'Joker 2'? Why a sequel would mean cinematic universe apocalypse
In this era of nonstop reboots and sequels, it’s a little refreshing to see a director of a superhero movie that could function as a franchise tentpole shut down any and all speculation of a sequel to their movie. Todd Phillips, director of the upcoming supervillain origin film Joker, recently addressed the subject of a continuation of the story set up in his film with an unusual finality.
“We have no plans for a sequel,” Phillips said at a Q&A after a screening of the film, according to IGN, “The movie’s not set up to [have] a sequel. We always pitched it as one movie. That’s it.”
This comes after months of fan speculation as to the future of Joaquin Phoenix’s take on the character and the ways in which the film might connect to the wider DC Extended Universe — this despite the fact that Phillips and co. have said from the beginning that Joker would be a standalone film separate from that cinematic universe.
It’s interesting to see the extent to which fans took these comments (or promises, you could say) with a grain of salt. The number of headlines and fan theories over the last few months speculating as to whether or not Phoenix’s Joker would ever come face to face with Robert Pattinson’s upcoming take on Batman, or if we’d see more of the character in the future is massive.
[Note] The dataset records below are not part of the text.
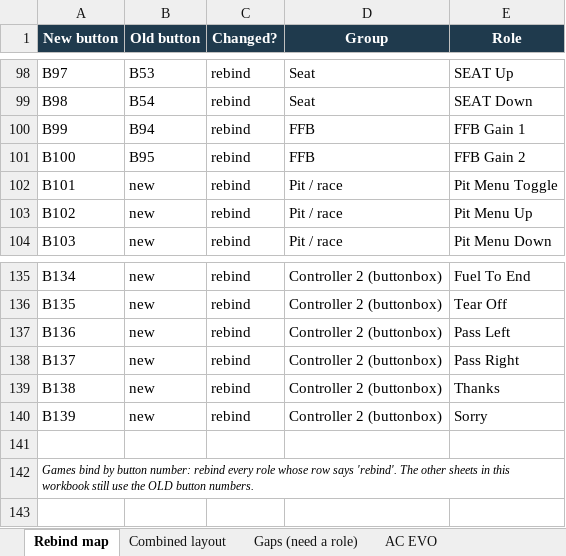
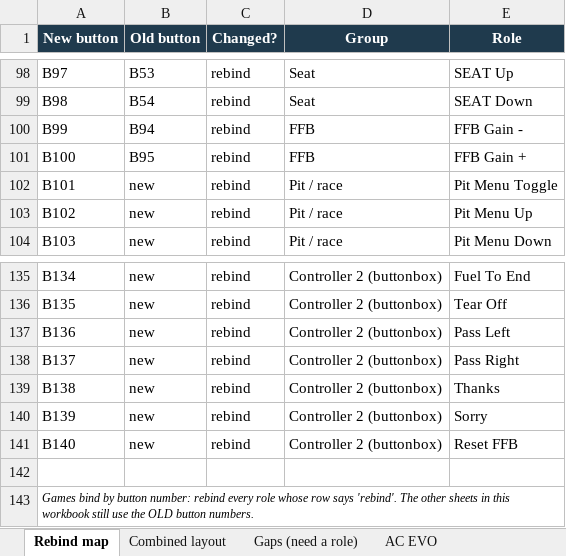
Before and after one commit to Haarie/simhub-control-mapper, an Excel workbook: docs/SimHub_Control_Mapper_all_games.xlsx, sheet Rebind map, drawn as a sheet; only a part is shown, gaps mark what is left out; values as stored, in another font and other column widths than the file's, no borders; the diff names each change by its address in the sheet, - before the commit and + after, or states it on an @@ line.

```diff
--- a/docs/SimHub_Control_Mapper_all_games.xlsx (sheet Rebind map)
+++ b/docs/SimHub_Control_Mapper_all_games.xlsx (sheet Rebind map)
-E100 (Role): FFB Gain 1
+E100 (Role): FFB Gain -
-E101 (Role): FFB Gain 2
+E101 (Role): FFB Gain +
+row 141: B140 | new | rebind | Controller 2 (buttonbox) | Reset FFB
```
Also changed, not shown: 2 other files.
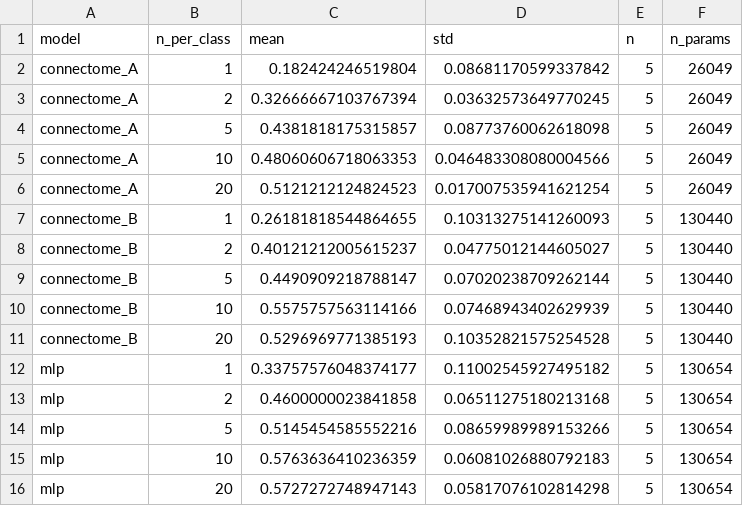
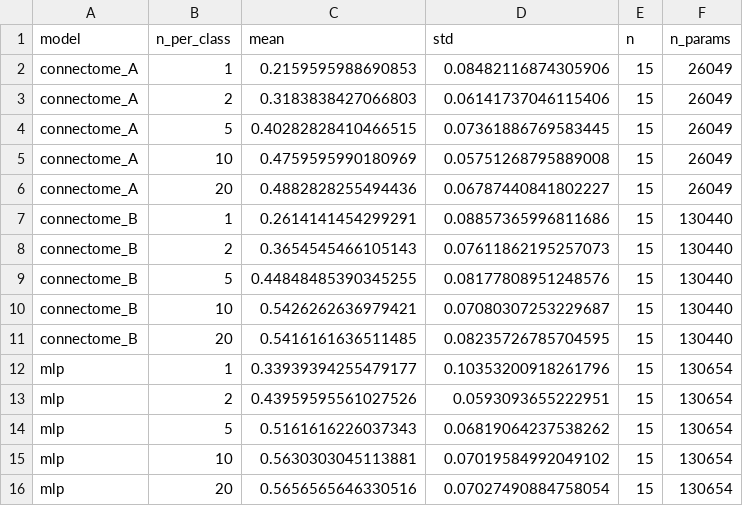
Before and after one commit to samu190804/FlyConnectome, a CSV file: results/summary.csv, drawn as a sheet; only a part is shown; the diff covers the shown part only.

```diff
--- a/results/summary.csv
+++ b/results/summary.csv
@@ -1,16 +1,16 @@
 model,n_per_class,mean,std,n,n_params
-connectome_A,1,0.182424246519804,0.08681170599337842,5,26049
-connectome_A,2,0.32666667103767394,0.03632573649770245,5,26049
-connectome_A,5,0.4381818175315857,0.08773760062618098,5,26049
-connectome_A,10,0.48060606718063353,0.046483308080004566,5,26049
-connectome_A,20,0.5121212124824523,0.017007535941621254,5,26049
-connectome_B,1,0.26181818544864655,0.10313275141260093,5,130440
-connectome_B,2,0.40121212005615237,0.04775012144605027,5,130440
-connectome_B,5,0.4490909218788147,0.07020238709262144,5,130440
-connectome_B,10,0.5575757563114166,0.07468943402629939,5,130440
-connectome_B,20,0.5296969771385193,0.10352821575254528,5,130440
-mlp,1,0.33757576048374177,0.11002545927495182,5,130654
-mlp,2,0.4600000023841858,0.06511275180213168,5,130654
-mlp,5,0.5145454585552216,0.08659989989153266,5,130654
-mlp,10,0.5763636410236359,0.06081026880792183,5,130654
-mlp,20,0.5727272748947143,0.05817076102814298,5,130654
+connectome_A,1,0.2159595988690853,0.08482116874305906,15,26049
+connectome_A,2,0.3183838427066803,0.06141737046115406,15,26049
+connectome_A,5,0.40282828410466515,0.07361886769583445,15,26049
+connectome_A,10,0.4759595990180969,0.05751268795889008,15,26049
+connectome_A,20,0.4882828255494436,0.06787440841802227,15,26049
+connectome_B,1,0.2614141454299291,0.08857365996811686,15,130440
+connectome_B,2,0.3654545466105143,0.07611862195257073,15,130440
+connectome_B,5,0.44848485390345255,0.08177808951248576,15,130440
+connectome_B,10,0.5426262636979421,0.07080307253229687,15,130440
+connectome_B,20,0.5416161636511485,0.08235726785704595,15,130440
+mlp,1,0.33939394255479177,0.10353200918261796,15,130654
+mlp,2,0.43959595561027526,0.0593093655222951,15,130654
+mlp,5,0.5161616226037343,0.06819064237538262,15,130654
+mlp,10,0.5630303045113881,0.07019584992049102,15,130654
+mlp,20,0.5656565646330516,0.07027490884758054,15,130654
```
Also changed, not shown: 30 edited cells elsewhere in this file, 5 other files.
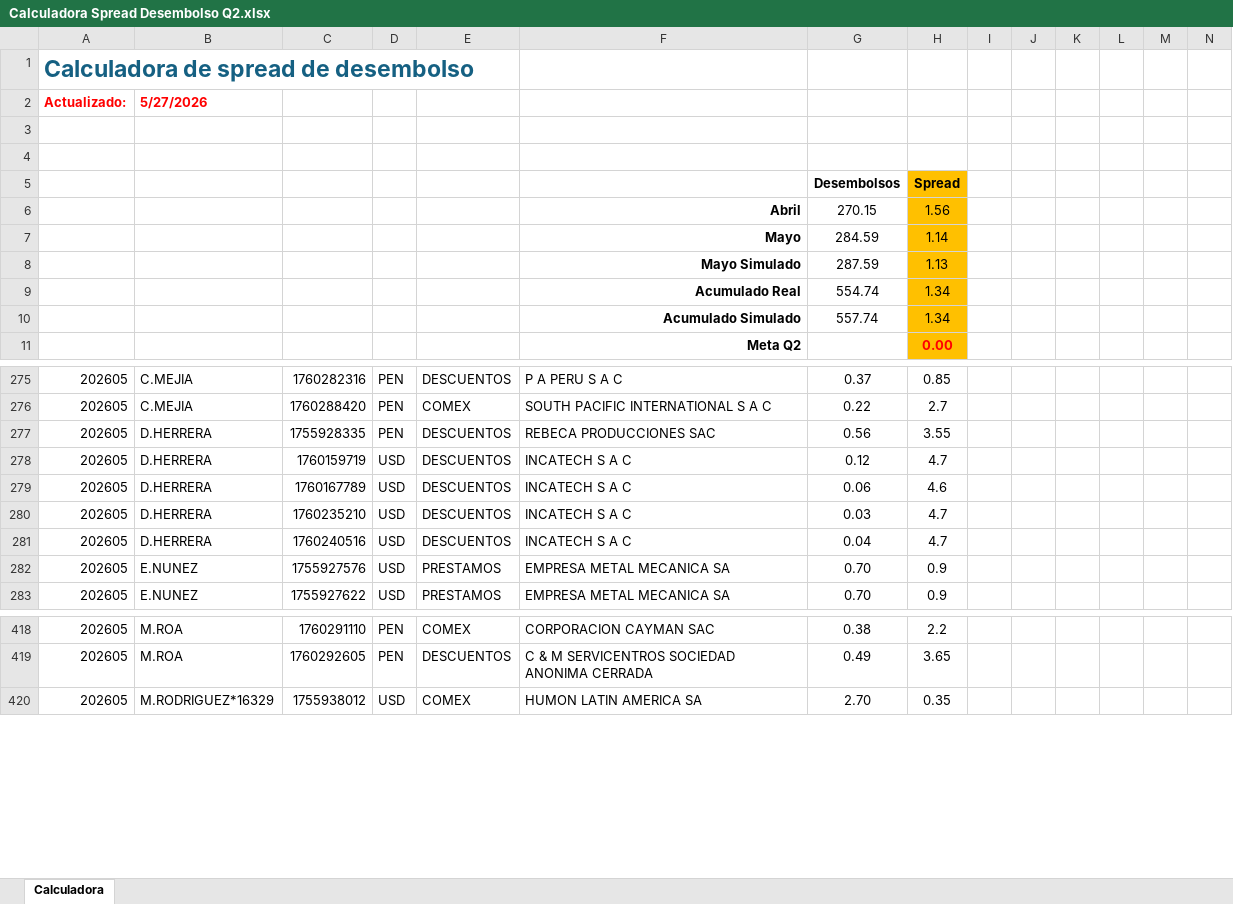
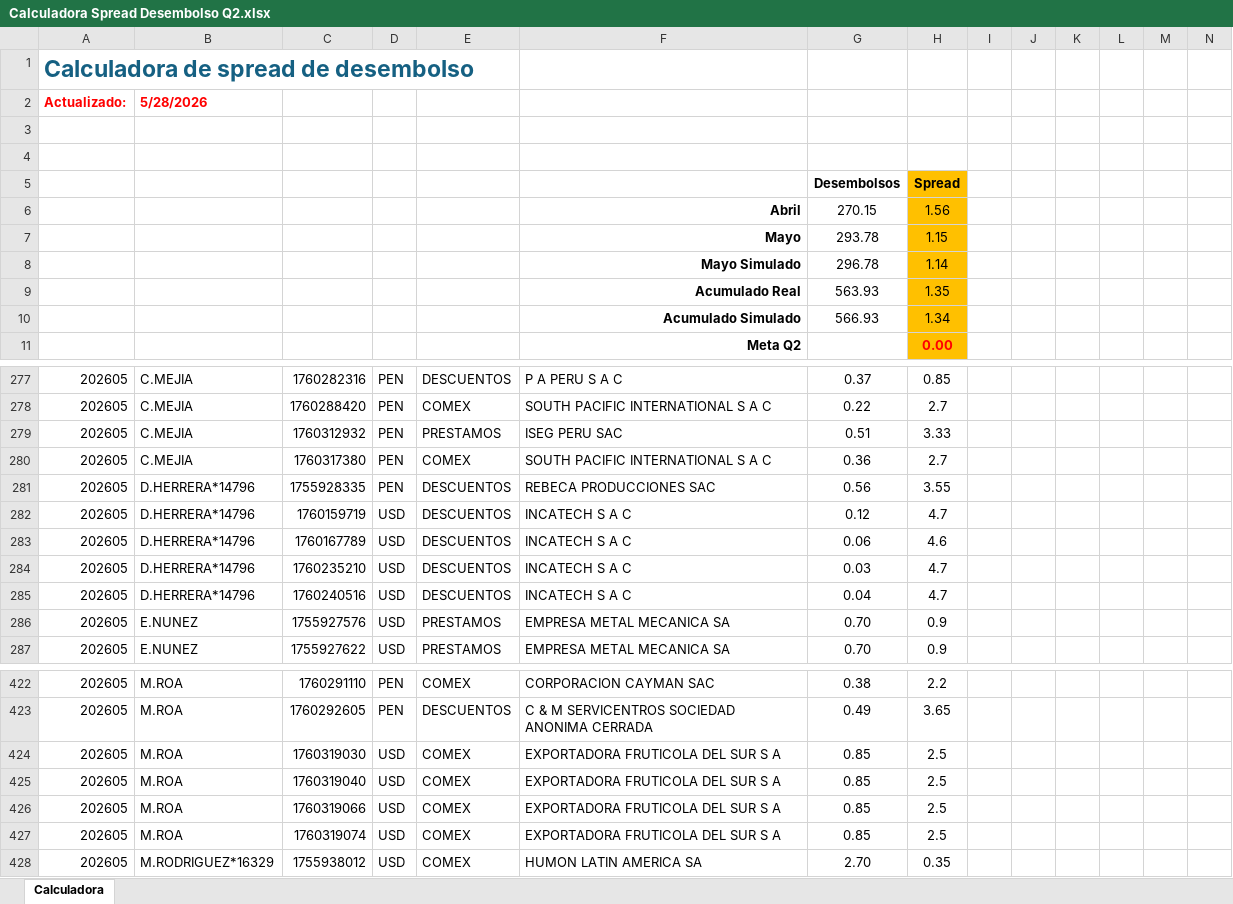
Before and after one commit to luiszelmu98/archivos, an Excel workbook: Calculadora Spread Desembolso Q2.xlsx, sheet Calculadora, drawn as a sheet; only a part is shown, gaps mark what is left out; values as stored, in another font and other column widths than the file's, no borders; charts and pictures not drawn; removed rows and columns are numbered as before the commit, all else as after; rows hold the shown columns only; the diff covers the shown part only; the diff names each change by its address in the sheet, - before the commit and + after, or states it on an @@ line.

Commit message:
Add files via upload

```diff
--- a/Calculadora Spread Desembolso Q2.xlsx (sheet Calculadora)
+++ b/Calculadora Spread Desembolso Q2.xlsx (sheet Calculadora)
-B2: 5/27/2026
+B2: 5/28/2026
-row 7:  |  |  |  |  | Mayo | 284.59 | 1.14
-row 8:  |  |  |  |  | Mayo Simulado | 287.59 | 1.13
-row 9:  |  |  |  |  | Acumulado Real | 554.74 | 1.34
+row 7:  |  |  |  |  | Mayo | 293.78 | 1.15
+row 8:  |  |  |  |  | Mayo Simulado | 296.78 | 1.14
+row 9:  |  |  |  |  | Acumulado Real | 563.93 | 1.35
-G10: 557.74
+G10: 566.93
+row 279: 202605 | C.MEJIA | 1760312932 | PEN | PRESTAMOS | ISEG PERU SAC | 0.51 | 3.33
+row 280: 202605 | C.MEJIA | 1760317380 | PEN | COMEX | SOUTH PACIFIC INTERNATIONAL S A C | 0.36 | 2.7
-B281:B285: D.HERRERA
+B281:B285: D.HERRERA*14796
+row 424: 202605 | M.ROA | 1760319030 | USD | COMEX | EXPORTADORA FRUTICOLA DEL SUR S A | 0.85 | 2.5
+row 425: 202605 | M.ROA | 1760319040 | USD | COMEX | EXPORTADORA FRUTICOLA DEL SUR S A | 0.85 | 2.5
+row 426: 202605 | M.ROA | 1760319066 | USD | COMEX | EXPORTADORA FRUTICOLA DEL SUR S A | 0.85 | 2.5
+row 427: 202605 | M.ROA | 1760319074 | USD | COMEX | EXPORTADORA FRUTICOLA DEL SUR S A | 0.85 | 2.5
```
Also changed, not shown: 3 added rows and 3 edited cells elsewhere in this sheet, hidden cells.
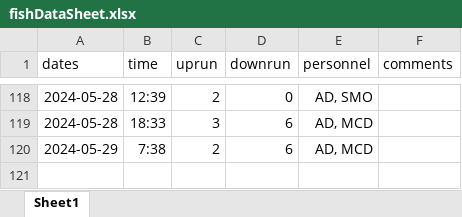
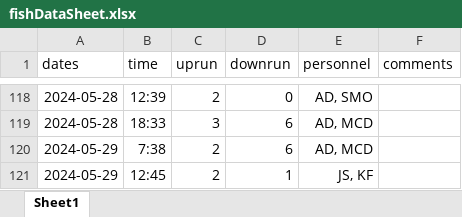
Before and after one commit to SummitLakeNRD/widgetUpdate, an Excel workbook: fishDataSheet.xlsx, sheet Sheet1, drawn as a sheet; only a part is shown, gaps mark what is left out; values as stored, in another font and other column widths than the file's, no borders; the diff names each change by its address in the sheet, - before the commit and + after, or states it on an @@ line.

```diff
--- a/fishDataSheet.xlsx (sheet Sheet1)
+++ b/fishDataSheet.xlsx (sheet Sheet1)
+row 121: 2024-05-29 | 12:45 | 2 | 1 | JS, KF
```
Also changed, not shown: 2 other files.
In a cinematic landscape built on wider continuities, spin-offs, and the inevitability of a sequel lest your movie fails to meet financial expectations, it’s understandable. A standalone origin movie about the most famous supervillain of all time starring one of the most electric actors working in Hollywood? How could it not lead to more films and more appearances from Phoenix as the Clown Prince of Crime?
Quite easily, actually. If Avengers: Endgame (an ironic point of reference considering the extent to which that movie is fully entrenched in franchise lore) proved anything, it’s that there’s one thing superhero movies can do that superhero comics can’t: end. By nature, film provides the unique opportunity to tell finite stories. Superhero comics are forever beholden to the next issue, the next relaunch, and the next crossover. There’s plenty they can do that superhero movies can’t, but a superhero movie can provide a definitive beginning and end to an incarnation of a character while comics will always have to set up next month’s issue. Marvel may be gearing up for Phase Four, but we’re pretty sure Tony Stark is gone for good.
“We made this movie, I pitched it to Warner Bros. as one movie. It exists in its own world. That’s it.” Phillips said, “It’s not about world-building, it’s not about other versions. It’s like, here’s our version of the origin story. That’s it. That’s what I meant.”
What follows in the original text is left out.